7:27Republican presidential candidate Vivek Ramaswamy speaks on “his vision for the defense of the American homeland,” during an event at the Hudson Institute, Oct. 24, 2023, in Washington, D.C.Kevin Wolf/AP
Vivek Ramaswamy has built a national profile this year through his campaign for the 2024 Republican presidential nomination, but the entrepreneur and commentator says the GOP is just a "vehicle" for his larger goal, despite the criticism that may bring.
"I'm not a party man. Even now, I'm not a party man," Ramaswamy said on Tuesday during a fireside chat with Hudson Institute Senior Fellow Michael Doran in Washington, D.C., where he discussed international wars including in Israel and Ukraine.

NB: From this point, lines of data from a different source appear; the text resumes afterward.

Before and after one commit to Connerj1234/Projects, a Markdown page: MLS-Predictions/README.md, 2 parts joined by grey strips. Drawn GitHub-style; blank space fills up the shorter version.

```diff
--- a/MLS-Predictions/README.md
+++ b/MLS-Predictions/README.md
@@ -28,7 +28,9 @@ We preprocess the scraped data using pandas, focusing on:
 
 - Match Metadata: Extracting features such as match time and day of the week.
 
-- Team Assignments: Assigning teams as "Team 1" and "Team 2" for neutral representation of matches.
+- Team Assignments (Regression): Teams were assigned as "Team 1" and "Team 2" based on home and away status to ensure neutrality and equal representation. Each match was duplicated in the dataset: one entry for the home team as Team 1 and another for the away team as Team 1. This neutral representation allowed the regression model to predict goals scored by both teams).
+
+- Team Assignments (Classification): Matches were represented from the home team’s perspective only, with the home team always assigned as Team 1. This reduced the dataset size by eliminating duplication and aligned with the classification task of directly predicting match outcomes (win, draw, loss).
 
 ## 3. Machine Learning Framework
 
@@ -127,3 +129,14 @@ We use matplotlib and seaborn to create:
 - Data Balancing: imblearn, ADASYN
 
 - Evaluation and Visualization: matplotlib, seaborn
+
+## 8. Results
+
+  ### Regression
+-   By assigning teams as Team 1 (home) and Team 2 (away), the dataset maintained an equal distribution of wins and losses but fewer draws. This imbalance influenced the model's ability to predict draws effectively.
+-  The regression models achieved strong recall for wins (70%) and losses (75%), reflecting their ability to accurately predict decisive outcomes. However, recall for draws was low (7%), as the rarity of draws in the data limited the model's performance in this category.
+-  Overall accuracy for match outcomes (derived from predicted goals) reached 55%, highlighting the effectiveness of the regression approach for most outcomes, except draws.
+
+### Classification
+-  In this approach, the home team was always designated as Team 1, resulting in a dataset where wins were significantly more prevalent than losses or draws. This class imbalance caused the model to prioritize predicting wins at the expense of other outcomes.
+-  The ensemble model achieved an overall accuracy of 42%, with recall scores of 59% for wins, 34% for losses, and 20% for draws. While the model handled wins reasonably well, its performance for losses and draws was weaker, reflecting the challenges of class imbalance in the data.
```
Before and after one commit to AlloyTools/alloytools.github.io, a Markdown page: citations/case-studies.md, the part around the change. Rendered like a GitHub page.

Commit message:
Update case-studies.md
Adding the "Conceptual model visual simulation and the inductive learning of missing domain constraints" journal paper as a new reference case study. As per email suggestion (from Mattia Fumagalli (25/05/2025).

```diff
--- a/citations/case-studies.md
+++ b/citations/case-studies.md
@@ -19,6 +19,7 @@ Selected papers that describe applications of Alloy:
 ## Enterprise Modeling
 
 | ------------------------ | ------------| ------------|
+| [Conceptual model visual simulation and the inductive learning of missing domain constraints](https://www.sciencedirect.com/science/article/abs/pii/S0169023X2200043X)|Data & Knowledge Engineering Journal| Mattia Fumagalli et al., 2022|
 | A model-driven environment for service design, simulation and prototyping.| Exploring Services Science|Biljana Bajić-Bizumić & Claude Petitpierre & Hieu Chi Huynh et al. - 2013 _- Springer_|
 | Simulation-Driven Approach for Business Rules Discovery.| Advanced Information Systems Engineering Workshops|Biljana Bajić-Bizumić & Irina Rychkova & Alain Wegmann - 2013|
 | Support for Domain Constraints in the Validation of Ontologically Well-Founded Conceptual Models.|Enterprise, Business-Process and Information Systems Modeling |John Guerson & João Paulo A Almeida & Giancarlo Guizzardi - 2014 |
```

"I'm using the Republican Party as a vehicle to advance what I see as a pro-American agenda that this country is hungry for," he continued as he answered Doran's first question, which kicked off a fiery conversation: "Why are you a Republican?"
Ramaswamy has been asked that several times on the campaign trail — including during another heated appearance this month, on Fox News.
Host Sean Hannity questioned when exactly Ramaswamy became a Republican voter as the two clashed over Ramaswamy's views on foreign conflicts. Ramaswamy previously claimed to have not voted until 2020, when he cast a ballot for Donald Trump,
"I voted libertarian in my first election [in 2004]," Ramaswamy acknowledged to Hannity. But, he added, "I voted Republican in 2020. I'm not a partisan hack. I'm an independent-minded patriot."
The day after that interview, during a trip to the southern border and amid some criticism from other Republicans, Ramaswamy suggested to ABC News that he strategically aligned himself with the GOP.
"It's a two-party system and I'm using the Republican Party to stand for 'America first' principles, and I'm pretty open about that," he said.
That unorthodoxy is reflected in some of his policy positions that break from the GOP mainstream — including appearing to say the U.S. should have a deadline beyond which they wouldn't defend Taiwan if China were to attack — and in his approach to who he appears with on the trail.
"Black, white, man, woman, Republican, Democrat. Doesn't matter," has been a recurring talking point throughout his campaign. As fiery as he is against Democrats and many liberal views, he's also slammed Republicans, such as criticizing former President George W. Bush for the U.S. invasions of Iraq and Afghanistan.
Republican presidential candidate Vivek Ramaswamy speaks on “his vision for the defense of the American homeland,” during an event at the Hudson Institute, Oct. 24, 2023, in Washington, D.C.Kevin Wolf/AP
At the same time, Ramaswamy said Tuesday, there is "zero chance that I find any alignment with the domestic vision of the Democratic Party."
That style echoes former President Donald Trump, another 2024 candidate, whom Ramaswamy has repeatedly praised. During his 2016 campaign, Trump ran as an anti-establishment outsider against a slew of well established Republican politicians and was also vocal in criticizing Bush, the most recent GOP president — until him.
Ramaswamy has been joined by various guests from across the ideological spectrum on the campaign trail, including inviting Democratic Mayor Sheldon Neeley when he visited Flint, Michigan, earlier this month. He has not shied away from extreme figures either, sitting down for an hourlong discussion with far-right provocateur and conspiracy theorist Alex Jones when he visited the border a few weeks ago.
"My view is, talk to everybody," Ramaswamy said of his conversation with Jones, whose long history of incendiary comments includes falsely claiming that the Sandy Hook Elementary School mass shooting was a hoax — which resulted in him being ordered to pay $1 billion in damages to the victims' families.
Some Republican challengers seized on Ramaswamy talking with Jones to highlight what they called his unpreparedness to be president.
"His candidacy is a joke," former New Jersey Gov. Chris Christie said at a campaign stop in Derry, New Hampshire, on Wednesday.
"If Alex Jones walked by here right now and said hello to me, I wouldn't say hello back, let alone go on his show," Christie said. "And this shows what a pandering fool Vivek is."
The Ramaswamy campaign said Wednesday that he had scheduled a debate with Democrat Rep. Ro Khanna for next week in New Hampshire, after going back and forth with the California lawmaker for months. However, St. Anselm College in New Hampshire, where Ramaswamy said he and Khanna will face off, hasn't confirmed the event yet.
Ramaswamy's approach seems to have gotten the attention of some voters, one of whom asked in an Ames, Iowa, campaign event on Monday if he would consider running alongside Robert F. Kennedy Jr., who this month ended his 2024 Democratic primary campaign to run as an independent.
"I think one of the things he's doing that's useful is moving the terms of the conversation," Ramaswamy said of Kennedy. "But unfortunately the way that ballot access works, it's a two-party system. So I'm using the Republican Party as a vehicle to win this election."